(Source data)
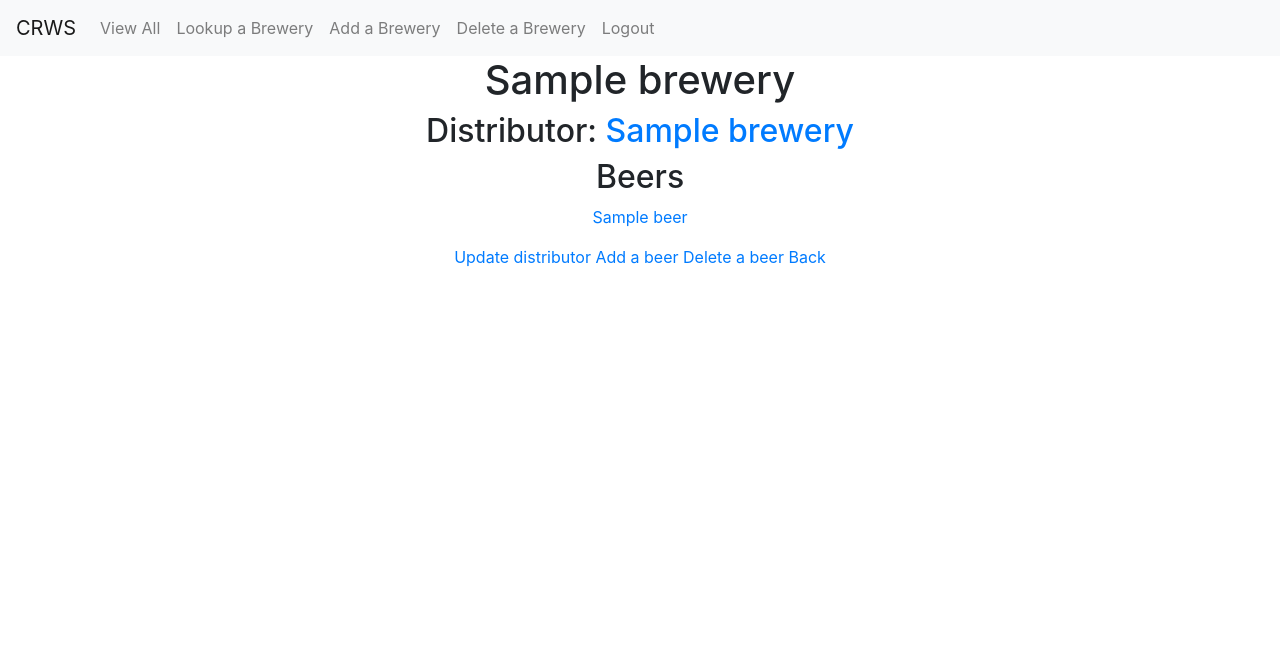
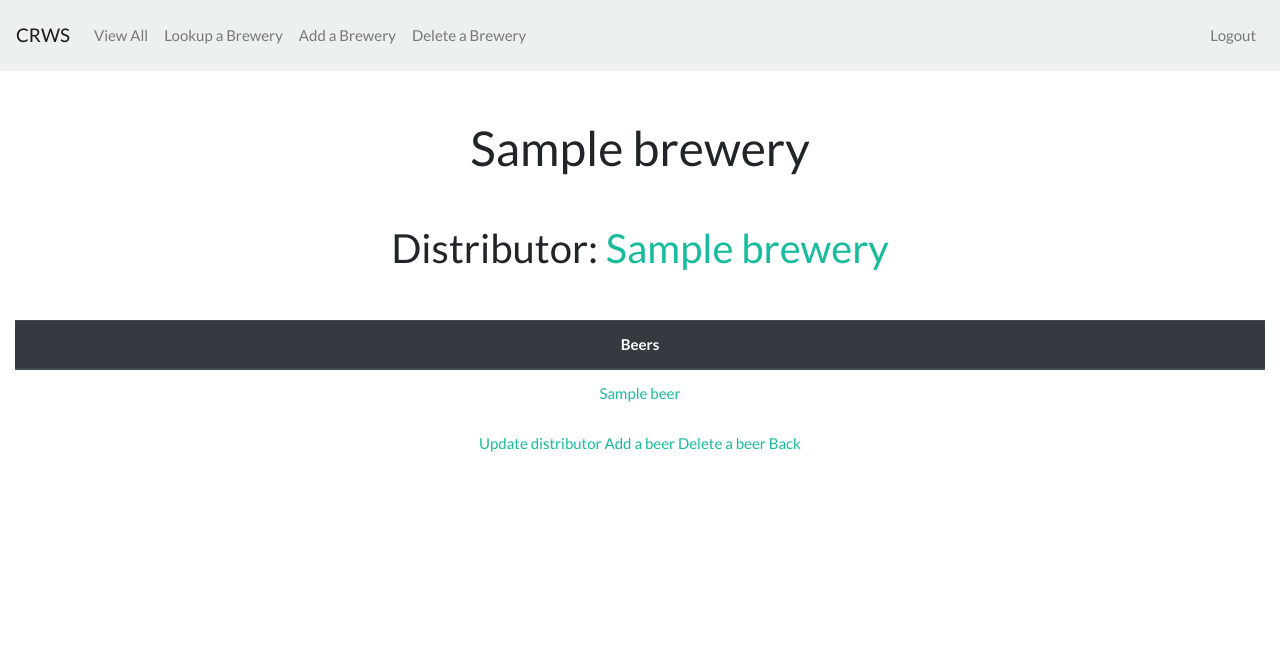
Before and after one commit to ptrkbrn/dollar-slice, a Flask app: page /breweries/1 in a window 1280 px wide. Shown: the top 656 px of the page. Run offline with Flask 2, Linux system fonts and the light colour scheme; the visitor is signed in with stand-in values (Sample User, id 1); a database or web service that is not in the repository returns one stand-in record (values such as "Sample title"); some libraries are stand-ins or nearby versions.

Commit message:
implement basic table interactivity, make various styling improvements

```diff
--- a/static/styles.css
+++ b/static/styles.css
@@ -1,6 +1,6 @@
 body {
 	text-align: center;
-	align-items: center
+	align-items: center;
 }
 footer {
 	color: grey;
@@ -32,7 +32,9 @@ main .form-control {
 
 main #login-bg {
 	background-image: url(https://source.unsplash.com/nhX8QhXMBkM);
-	height: 100vh;
+	background-position: center;
+	background-repeat: no-repeat;
+	background-size: cover;
 }
 
 /*main .splash {
--- a/templates/beer.html
+++ b/templates/beer.html
@@ -1,9 +1,9 @@
 {% extends 'layout.html' %}
 
-	{% block title %}{ brewery }} - {{ beername[1] }}{% endblock %}
+	{% block title %}{{ brewery }} - {{ beername[1] }}{% endblock %}
 
 	{% block main %}
-	<h1>{{ brewery }}</h1>
-	<h2>{{ beername[1] }}</h2>
+	<h1 class="mt-5 mb-5">{{ brewery }}</h1>
+	<h2 class="mt-5 mb-5">{{ beername[1] }}</h2>
 	<a href="/breweries/{{ brewery }}">Back</a>
 	{% endblock %}
--- a/templates/brewery.html
+++ b/templates/brewery.html
@@ -3,14 +3,26 @@
 	{% block title %}{{ brewery }}{% endblock %}
 
 	{% block main %}
-	<h1>{{ brewery }}</h1>
-	<h2>Distributor: <a href="/distributors/{{ distributor }}">{{ distributor }}</a></h2>
-	<h2>Beers</h2>
-	<ul class="list-unstyled">
-	{% for beer in beers %}
-		<li><a href="{{ brewery }}/beers/{{ beer[0] }}">{{ beer[0] }}</a></li>
-	{% endfor %}
-	</ul>
+	<h1 class="mt-5 mb-5">{{ brewery }}</h1>
+	<h2 class="mt-5 mb-5">Distributor: <a href="/distributors/{{ distributor }}">{{ distributor }}</a></h2>
+	<table class="table table-hover">
+		<thead class="thead-dark">
+			<tr>
+				<th></th>
+				<th>Beers</th>
+				<th></th>
+			</tr>
+		</thead>
+		<tbody>
+			{% for beer in beers %}
+			<tr>
+				<td></td>
+				<td><a href="{{ brewery }}/beers/{{ beer[0] }}">{{ beer[0] }}</a></td>
+				<td></td>
+			</tr>
+			{% endfor %}
+		</tbody>
+	</table>
 	<a href="/update/?brewery={{ brewery }}">Update distributor</a>
 	<a href="/add_beer/?brewery={{ brewery }}">Add a beer</a>
 	<a href="/delete_beer/?brewery={{ brewery }}">Delete a beer</a>
--- a/templates/distributor.html
+++ b/templates/distributor.html
@@ -7,7 +7,7 @@
 
 <table class="table">
 	<thead>
-		<td><strong>Beers</strong></td>
+		<td><strong>Breweries</strong></td>
 	</thead>
 	<tbody>
 		{% for brewery in breweries %}
--- a/templates/layout.html
+++ b/templates/layout.html
@@ -3,7 +3,7 @@
 <head>
 	<title>{% block title %}{% endblock %}</title>
 	<meta name="viewport" content="width=device-width, initial-scale=1">
-	<link rel="stylesheet" href="https://stackpath.bootstrapcdn.com/bootstrap/4.3.1/css/bootstrap.min.css" integrity="sha384-ggOyR0iXCbMQv3Xipma34MD+dH/1fQ784/j6cY/iJTQUOhcWr7x9JvoRxT2MZw1T" crossorigin="anonymous">
+	<link rel="stylesheet" href="https://stackpath.bootstrapcdn.com/bootswatch/4.3.1/flatly/bootstrap.min.css">
 	<link rel="stylesheet" href="{{ url_for('static', filename='styles.css') }}">
 
 	<!-- Favicon -->
@@ -31,6 +31,8 @@
 	      		<li class="nav-item">
 	        		<a class="nav-link" href="/delete_brewery">Delete a Brewery</a>
 	      		</li>
+	      	</ul>
+	      	<ul class="navbar-nav ml-auto">
 	      		<li class="nav-item">
 	      			<a class="nav-link" href="/logout">Logout</a>
 	    	</ul>
@@ -47,7 +49,7 @@
 	<script src="https://cdnjs.cloudflare.com/ajax/libs/popper.js/1.14.7/umd/popper.min.js" integrity="sha384-UO2eT0CpHqdSJQ6hJty5KVphtPhzWj9WO1clHTMGa3JDZwrnQq4sF86dIHNDz0W1" crossorigin="anonymous"></script>
 	<script src="https://stackpath.bootstrapcdn.com/bootstrap/4.3.1/js/bootstrap.min.js" integrity="sha384-JjSmVgyd0p3pXB1rRibZUAYoIIy6OrQ6VrjIEaFf/nJGzIxFDsf4x0xIM+B07jRM" crossorigin="anonymous"></script>
 	<script>
-	// Example starter JavaScript for disabling form submissions if there are invalid fields
+	// Login validation script
 	(function() {
 	  'use strict';
 	  window.addEventListener('load', function() {
@@ -65,6 +67,15 @@
 	    });
 	  }, false);
 	})();
+
+	rows = document.querySelectorAll(".table tbody tr")
+
+	// Table row selection script
+	$(rows).on("click", function(){
+		// $( rows ).removeClass("table-active")
+		$( this ).toggleClass("table-active")
+	})
+
 	</script>
 </body>
 </html>
--- a/templates/viewall.html
+++ b/templates/viewall.html
@@ -5,8 +5,8 @@
 
 	{% block main %}
 	<h1 class="mt-5 mb-5">List View</h1>
-	<table class="table">
-		<thead>
+	<table class="table table-hover">
+		<thead class="thead-dark">
 			<tr>
 				<th>Brewery</th>
 				<th>Distributor</th>
```
Also changed, not shown: 2 other files.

## TO DO
Pictures are to be left out; please print the rest of the records above word for word.

## WRITTEN RESPONSE
Before and after one commit to ptrkbrn/dollar-slice, a Flask app: page /breweries/1 in a window 1280 px wide. Shown: the top 656 px of the page. Run offline with Flask 2, Linux system fonts and the light colour scheme; the visitor is signed in with stand-in values (Sample User, id 1); a database or web service that is not in the repository returns one stand-in record (values such as "Sample title"); some libraries are stand-ins or nearby versions.

Commit message:
implement basic table interactivity, make various styling improvements

```diff
--- a/static/styles.css
+++ b/static/styles.css
@@ -1,6 +1,6 @@
 body {
 	text-align: center;
-	align-items: center
+	align-items: center;
 }
 footer {
 	color: grey;
@@ -32,7 +32,9 @@ main .form-control {
 
 main #login-bg {
 	background-image: url(https://source.unsplash.com/nhX8QhXMBkM);
-	height: 100vh;
+	background-position: center;
+	background-repeat: no-repeat;
+	background-size: cover;
 }
 
 /*main .splash {
--- a/templates/beer.html
+++ b/templates/beer.html
@@ -1,9 +1,9 @@
 {% extends 'layout.html' %}
 
-	{% block title %}{ brewery }} - {{ beername[1] }}{% endblock %}
+	{% block title %}{{ brewery }} - {{ beername[1] }}{% endblock %}
 
 	{% block main %}
-	<h1>{{ brewery }}</h1>
-	<h2>{{ beername[1] }}</h2>
+	<h1 class="mt-5 mb-5">{{ brewery }}</h1>
+	<h2 class="mt-5 mb-5">{{ beername[1] }}</h2>
 	<a href="/breweries/{{ brewery }}">Back</a>
 	{% endblock %}
--- a/templates/brewery.html
+++ b/templates/brewery.html
@@ -3,14 +3,26 @@
 	{% block title %}{{ brewery }}{% endblock %}
 
 	{% block main %}
-	<h1>{{ brewery }}</h1>
-	<h2>Distributor: <a href="/distributors/{{ distributor }}">{{ distributor }}</a></h2>
-	<h2>Beers</h2>
-	<ul class="list-unstyled">
-	{% for beer in beers %}
-		<li><a href="{{ brewery }}/beers/{{ beer[0] }}">{{ beer[0] }}</a></li>
-	{% endfor %}
-	</ul>
+	<h1 class="mt-5 mb-5">{{ brewery }}</h1>
+	<h2 class="mt-5 mb-5">Distributor: <a href="/distributors/{{ distributor }}">{{ distributor }}</a></h2>
+	<table class="table table-hover">
+		<thead class="thead-dark">
+			<tr>
+				<th></th>
+				<th>Beers</th>
+				<th></th>
+			</tr>
+		</thead>
+		<tbody>
+			{% for beer in beers %}
+			<tr>
+				<td></td>
+				<td><a href="{{ brewery }}/beers/{{ beer[0] }}">{{ beer[0] }}</a></td>
+				<td></td>
+			</tr>
+			{% endfor %}
+		</tbody>
+	</table>
 	<a href="/update/?brewery={{ brewery }}">Update distributor</a>
 	<a href="/add_beer/?brewery={{ brewery }}">Add a beer</a>
 	<a href="/delete_beer/?brewery={{ brewery }}">Delete a beer</a>
--- a/templates/distributor.html
+++ b/templates/distributor.html
@@ -7,7 +7,7 @@
 
 <table class="table">
 	<thead>
-		<td><strong>Beers</strong></td>
+		<td><strong>Breweries</strong></td>
 	</thead>
 	<tbody>
 		{% for brewery in breweries %}
--- a/templates/layout.html
+++ b/templates/layout.html
@@ -3,7 +3,7 @@
 <head>
 	<title>{% block title %}{% endblock %}</title>
 	<meta name="viewport" content="width=device-width, initial-scale=1">
-	<link rel="stylesheet" href="https://stackpath.bootstrapcdn.com/bootstrap/4.3.1/css/bootstrap.min.css" integrity="sha384-ggOyR0iXCbMQv3Xipma34MD+dH/1fQ784/j6cY/iJTQUOhcWr7x9JvoRxT2MZw1T" crossorigin="anonymous">
+	<link rel="stylesheet" href="https://stackpath.bootstrapcdn.com/bootswatch/4.3.1/flatly/bootstrap.min.css">
 	<link rel="stylesheet" href="{{ url_for('static', filename='styles.css') }}">
 
 	<!-- Favicon -->
@@ -31,6 +31,8 @@
 	      		<li class="nav-item">
 	        		<a class="nav-link" href="/delete_brewery">Delete a Brewery</a>
 	      		</li>
+	      	</ul>
+	      	<ul class="navbar-nav ml-auto">
 	      		<li class="nav-item">
 	      			<a class="nav-link" href="/logout">Logout</a>
 	    	</ul>
@@ -47,7 +49,7 @@
 	<script src="https://cdnjs.cloudflare.com/ajax/libs/popper.js/1.14.7/umd/popper.min.js" integrity="sha384-UO2eT0CpHqdSJQ6hJty5KVphtPhzWj9WO1clHTMGa3JDZwrnQq4sF86dIHNDz0W1" crossorigin="anonymous"></script>
 	<script src="https://stackpath.bootstrapcdn.com/bootstrap/4.3.1/js/bootstrap.min.js" integrity="sha384-JjSmVgyd0p3pXB1rRibZUAYoIIy6OrQ6VrjIEaFf/nJGzIxFDsf4x0xIM+B07jRM" crossorigin="anonymous"></script>
 	<script>
-	// Example starter JavaScript for disabling form submissions if there are invalid fields
+	// Login validation script
 	(function() {
 	  'use strict';
 	  window.addEventListener('load', function() {
@@ -65,6 +67,15 @@
 	    });
 	  }, false);
 	})();
+
+	rows = document.querySelectorAll(".table tbody tr")
+
+	// Table row selection script
+	$(rows).on("click", function(){
+		// $( rows ).removeClass("table-active")
+		$( this ).toggleClass("table-active")
+	})
+
 	</script>
 </body>
 </html>
--- a/templates/viewall.html
+++ b/templates/viewall.html
@@ -5,8 +5,8 @@
 
 	{% block main %}
 	<h1 class="mt-5 mb-5">List View</h1>
-	<table class="table">
-		<thead>
+	<table class="table table-hover">
+		<thead class="thead-dark">
 			<tr>
 				<th>Brewery</th>
 				<th>Distributor</th>
```
Also changed, not shown: 2 other files.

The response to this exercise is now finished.